**Your instructions**
Go through the entries below and copy each line that holds the word "data".

Stored items:
# # # #

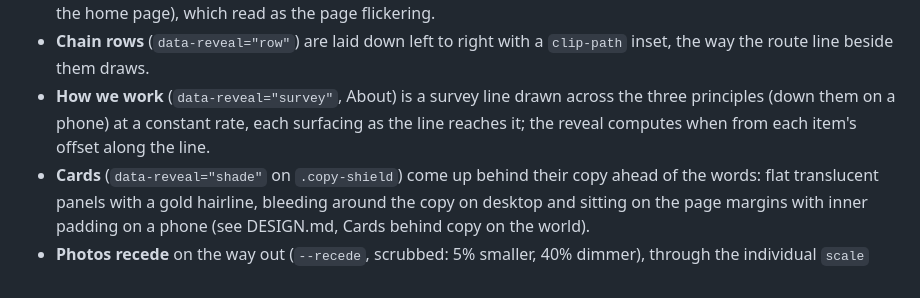
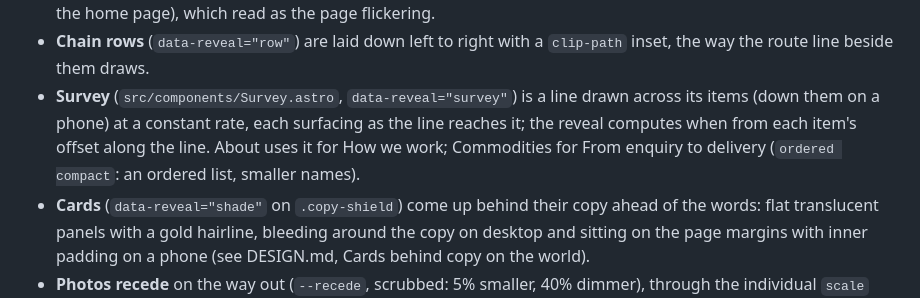
Before and after one commit to ranbeer03/aevum, a Markdown page: README.md, the part around the change. Rendered like a GitHub page.

Commit message:
Docs: survey component and order section

```diff
--- a/README.md
+++ b/README.md
@@ -349,10 +349,11 @@ and a lift on every exit, all at once, is what made the page read as crowded.
   the page flickering.
 - **Chain rows** (`data-reveal="row"`) are laid down left to right with a
   `clip-path` inset, the way the route line beside them draws.
-- **How we work** (`data-reveal="survey"`, About) is a survey line drawn across
-  the three principles (down them on a phone) at a constant rate, each
+- **Survey** (`src/components/Survey.astro`, `data-reveal="survey"`) is a line
+  drawn across its items (down them on a phone) at a constant rate, each
   surfacing as the line reaches it; the reveal computes when from each item's
-  offset along the line.
+  offset along the line. About uses it for How we work; Commodities for From
+  enquiry to delivery (`ordered compact`: an ordered list, smaller names).
 - **Cards** (`data-reveal="shade"` on `.copy-shield`) come up behind their
   copy ahead of the words: flat translucent panels with a gold hairline,
   bleeding around the copy on desktop and sitting on the page margins with
```
Also changed, not shown: DESIGN.md (+1 -1 lines).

# # # #

**Answer to this task**
 - **Chain rows** (`data-reveal="row"`) are laid down left to right with a
-- **How we work** (`data-reveal="survey"`, About) is a survey line drawn across
+- **Survey** (`src/components/Survey.astro`, `data-reveal="survey"`) is a line
 - **Cards** (`data-reveal="shade"` on `.copy-shield`) come up behind their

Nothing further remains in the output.